Vodafone blocks World Cup, except for iPhone owners

Balls up

By Bill Ray

Posted in Mobile, 18th June 2010 10:18 GMT

Vodafone is still blocking RTSP streams, for the sake of the children, eight months after claiming the block was a temporary measure, thoughiPhone users remain free to stream what they like.

The block was instituted last October, and at that time Vodafone claimed it was a temporary measure while servers were being upgraded. That temporary measure turned into a long-term problem as fixes didn't materialise, and it became obvious that Vodafone's overprotective nature was restricting what users could stream - unless they owned an iPhone.

The problem is born of a combination of things: Ofcom's regulations that require mobile ISPs to take responsibility for the protection of children (unlike fixed ISPs); Vodafone's over-enthusiastic implementation of that responsibility along with its incompetence in doing so; and Apple's insistence on thinking different and thus side-stepping Vodafone's blocks.

Vodafone, in common with all the UK mobile operators, has a responsibility to ensure adult content is only available to adults. This is normally done by blocking all dodgy content by default, and then unblocking users once they've presented a credit card as proof of age.

Vodafone's problem is that their filtering software doesn't extend to RTSP (audio/video) streams, unlike some of the other operators.

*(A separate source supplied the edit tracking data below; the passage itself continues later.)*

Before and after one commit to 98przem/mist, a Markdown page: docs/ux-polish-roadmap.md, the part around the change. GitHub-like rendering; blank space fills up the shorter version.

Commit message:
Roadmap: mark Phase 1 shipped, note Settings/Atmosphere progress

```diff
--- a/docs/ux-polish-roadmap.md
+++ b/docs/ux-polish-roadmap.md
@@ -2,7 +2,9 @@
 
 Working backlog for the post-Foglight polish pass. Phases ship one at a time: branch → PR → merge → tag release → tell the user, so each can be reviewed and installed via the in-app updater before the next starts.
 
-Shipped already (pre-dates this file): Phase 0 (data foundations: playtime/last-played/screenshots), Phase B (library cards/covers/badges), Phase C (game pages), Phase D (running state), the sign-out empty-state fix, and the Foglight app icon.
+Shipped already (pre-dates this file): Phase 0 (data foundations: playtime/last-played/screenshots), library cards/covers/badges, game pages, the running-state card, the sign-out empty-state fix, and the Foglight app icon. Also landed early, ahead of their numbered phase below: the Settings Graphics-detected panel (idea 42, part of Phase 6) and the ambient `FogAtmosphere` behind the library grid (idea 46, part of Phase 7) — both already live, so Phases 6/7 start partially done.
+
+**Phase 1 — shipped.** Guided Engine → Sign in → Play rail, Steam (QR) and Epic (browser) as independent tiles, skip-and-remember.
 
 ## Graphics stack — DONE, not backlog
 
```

Rather than just allow everyone to stream anything, Vodafone blocks all RTSP streams then opens them to everyone on a URL-by-URL basis: the operator is not able to open streams to specific people which means anything remotely dodgy remains blocked to all.

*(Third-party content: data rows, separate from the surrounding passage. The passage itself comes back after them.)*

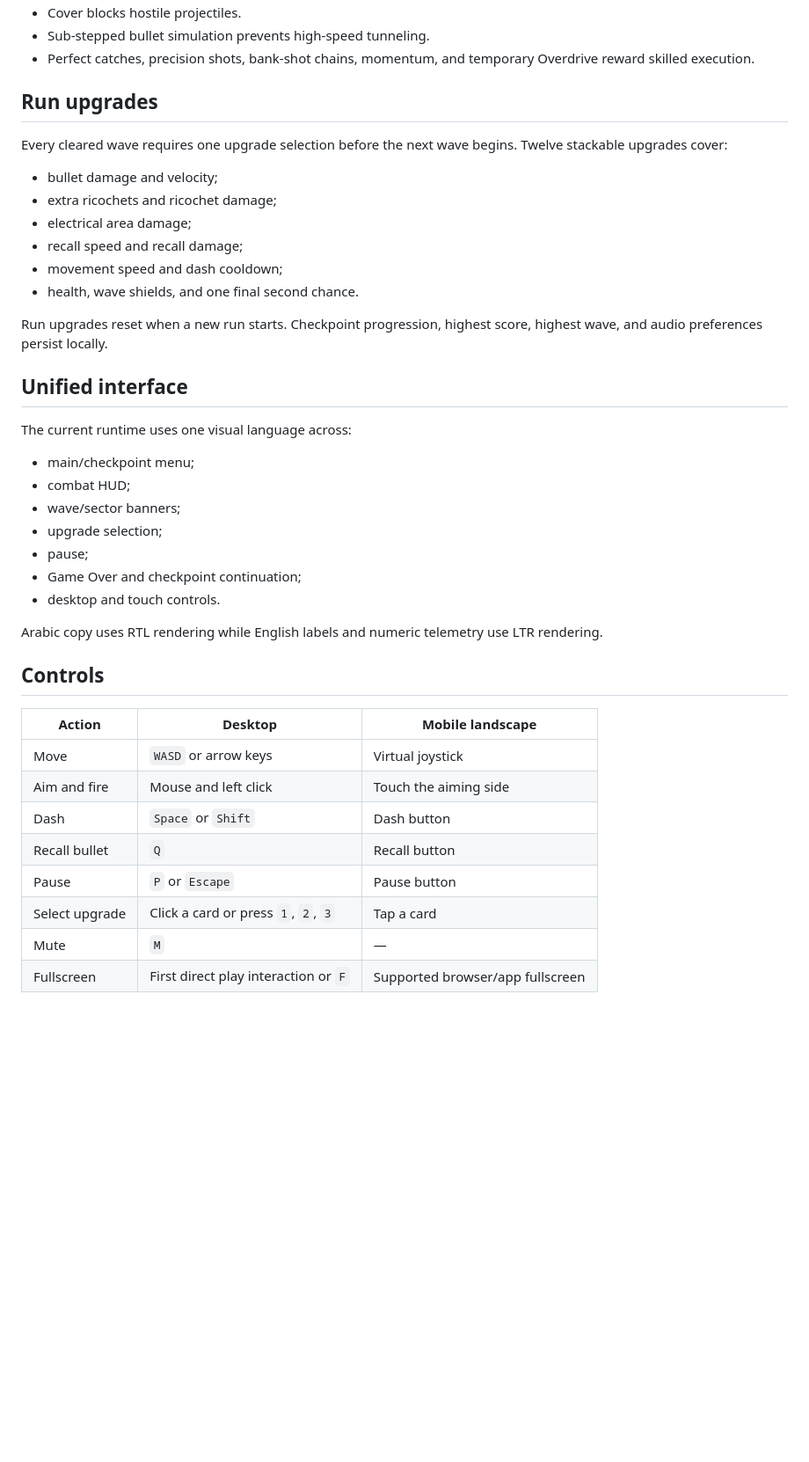
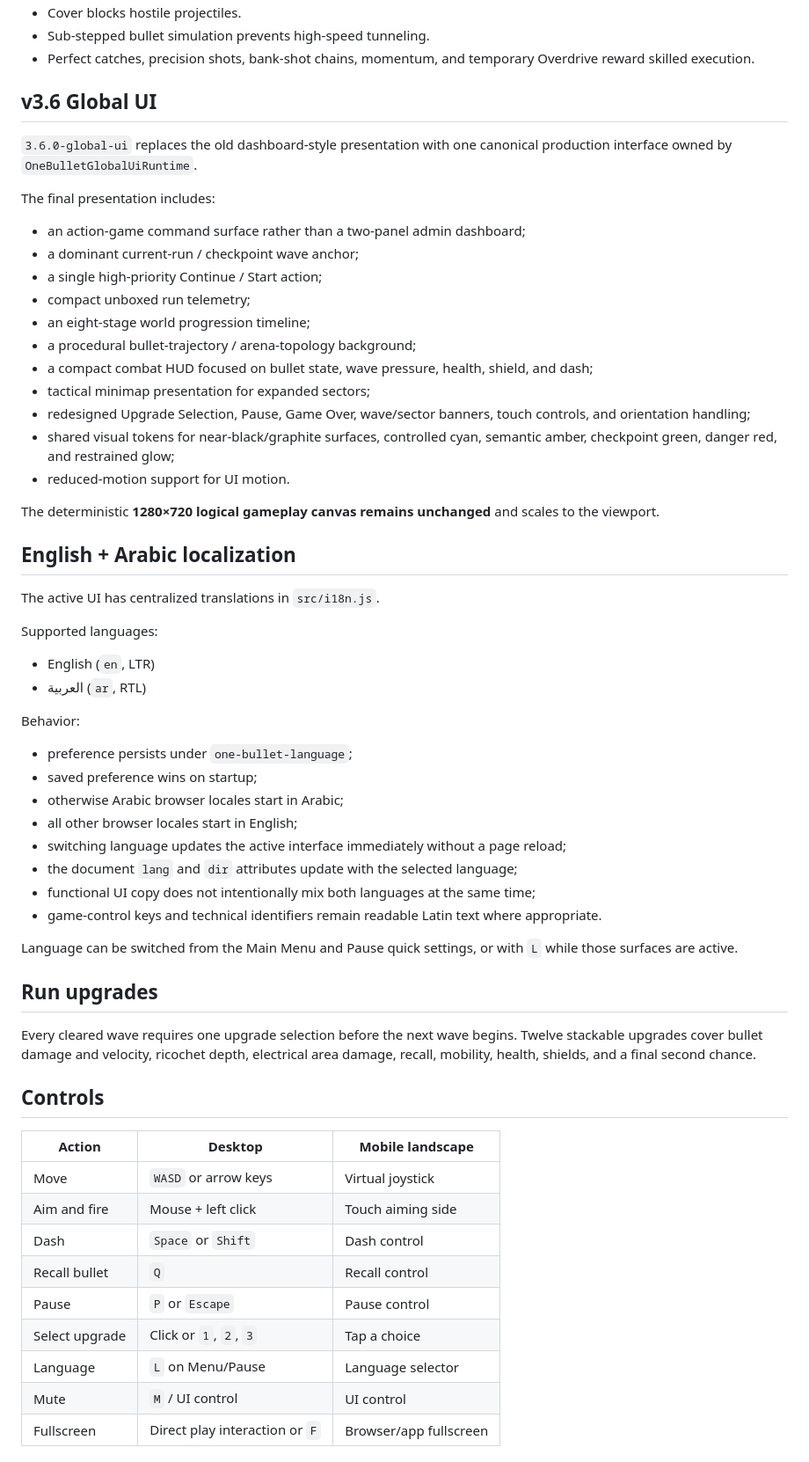
Before and after one commit to 3bud-ZC/One-Bullet-Arena, a Markdown page: README.md, the part around one of its changes. Shown at 88% size. GitHub-like rendering; blank space fills up the shorter version.

Commit message:
docs: document v3.6 global UI and localization

```diff
--- a/README.md
+++ b/README.md
@@ -65,43 +61,63 @@ Enemy population now continues increasing into the late game up to a bounded max
 - Sub-stepped bullet simulation prevents high-speed tunneling.
 - Perfect catches, precision shots, bank-shot chains, momentum, and temporary Overdrive reward skilled execution.
 
+## v3.6 Global UI
+
+`3.6.0-global-ui` replaces the old dashboard-style presentation with one canonical production interface owned by `OneBulletGlobalUiRuntime`.
+
+The final presentation includes:
+
+- an action-game command surface rather than a two-panel admin dashboard;
+- a dominant current-run / checkpoint wave anchor;
+- a single high-priority Continue / Start action;
+- compact unboxed run telemetry;
+- an eight-stage world progression timeline;
+- a procedural bullet-trajectory / arena-topology background;
+- a compact combat HUD focused on bullet state, wave pressure, health, shield, and dash;
+- tactical minimap presentation for expanded sectors;
+- redesigned Upgrade Selection, Pause, Game Over, wave/sector banners, touch controls, and orientation handling;
+- shared visual tokens for near-black/graphite surfaces, controlled cyan, semantic amber, checkpoint green, danger red, and restrained glow;
+- reduced-motion support for UI motion.
+
+The deterministic **1280×720 logical gameplay canvas remains unchanged** and scales to the viewport.
+
+## English + Arabic localization
+
+The active UI has centralized translations in `src/i18n.js`.
+
+Supported languages:
+
+- English (`en`, LTR)
+- العربية (`ar`, RTL)
+
+Behavior:
+
+- preference persists under `one-bullet-language`;
+- saved preference wins on startup;
+- otherwise Arabic browser locales start in Arabic;
+- all other browser locales start in English;
+- switching language updates the active interface immediately without a page reload;
+- the document `lang` and `dir` attributes update with the selected language;
+- functional UI copy does not intentionally mix both languages at the same time;
+- game-control keys and technical identifiers remain readable Latin text where appropriate.
+
+Language can be switched from the Main Menu and Pause quick settings, or with `L` while those surfaces are active.
+
 ## Run upgrades
 
-Every cleared wave requires one upgrade selection before the next wave begins. Twelve stackable upgrades cover:
-
-- bullet damage and velocity;
-- extra ricochets and ricochet damage;
-- electrical area damage;
-- recall speed and recall damage;
-- movement speed and dash cooldown;
-- health, wave shields, and one final second chance.
-
-Run upgrades reset when a new run starts. Checkpoint progression, highest score, highest wave, and audio preferences persist locally.
-
-## Unified interface
-
-The current runtime uses one visual language across:
-
-- main/checkpoint menu;
-- combat HUD;
-- wave/sector banners;
-- upgrade selection;
-- pause;
-- Game Over and checkpoint continuation;
-- desktop and touch controls.
-
-Arabic copy uses RTL rendering while English labels and numeric telemetry use LTR rendering.
+Every cleared wave requires one upgrade selection before the next wave begins. Twelve stackable upgrades cover bullet damage and velocity, ricochet depth, electrical area damage, recall, mobility, health, shields, and a final second chance.
 
 ## Controls
 
 | Action | Desktop | Mobile landscape |
 | --- | --- | --- |
 | Move | `WASD` or arrow keys | Virtual joystick |
-| Aim and fire | Mouse and left click | Touch the aiming side |
-| Dash | `Space` or `Shift` | Dash button |
-| Recall bullet | `Q` | Recall button |
-| Pause | `P` or `Escape` | Pause button |
-| Select upgrade | Click a card or press `1`, `2`, `3` | Tap a card |
-| Mute | `M` | — |
-| Fullscreen | First direct play interaction or `F` | Supported browser/app fullscreen |
+| Aim and fire | Mouse + left click | Touch aiming side |
+| Dash | `Space` or `Shift` | Dash control |
+| Recall bullet | `Q` | Recall control |
+| Pause | `P` or `Escape` | Pause control |
+| Select upgrade | Click or `1`, `2`, `3` | Tap a choice |
+| Language | `L` on Menu/Pause | Language selector |
+| Mute | `M` / UI control | UI control |
+| Fullscreen | Direct play interaction or `F` | Browser/app fullscreen |
 
```
Also changed, not shown: other parts of README.md (+64 -59 lines).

And when we say “remotely dodgy” we really mean that: known providers of pornography such as the BBC and Channel 4 both fall foul of Vodafone's excessive zeal (which is inherited from K9 listings which, rather conservatively, rates streaming content). But it's not just video that suffers – streaming audio is similarly restricted. Worse than that – Vodafone can't block by domain, only by specific URL, so every stream requested must go through the approval process.

This doesn't apply for iPhone users: iPhone applications don't necessarily use RTSP for video and thus bypass Vodafone's blocks entirely: so iPhone owners can get all the smut they like.

All this was the subject of robust debate on the Vodafone Forums, until yesterday when the thread was closed with the removal of several postings – coincidentally just as we were investigating. Users interested in reopening the discussion should note the closing message:

Please don't start any new threads about this topic as we are doing all we can to streamline the process for you all to be able to request streaming URL's to be unblocked.

We will re-open the thread as we have more updates for you.

If any new threads appear about this subject we will be forced to close them without prior warning.

So if you're hoping to see the World Cup on your phone best not be with Vodafone. Or get yourself an iPhone... just don't let your children have a go with it, for the sake of all that is good and holy. ®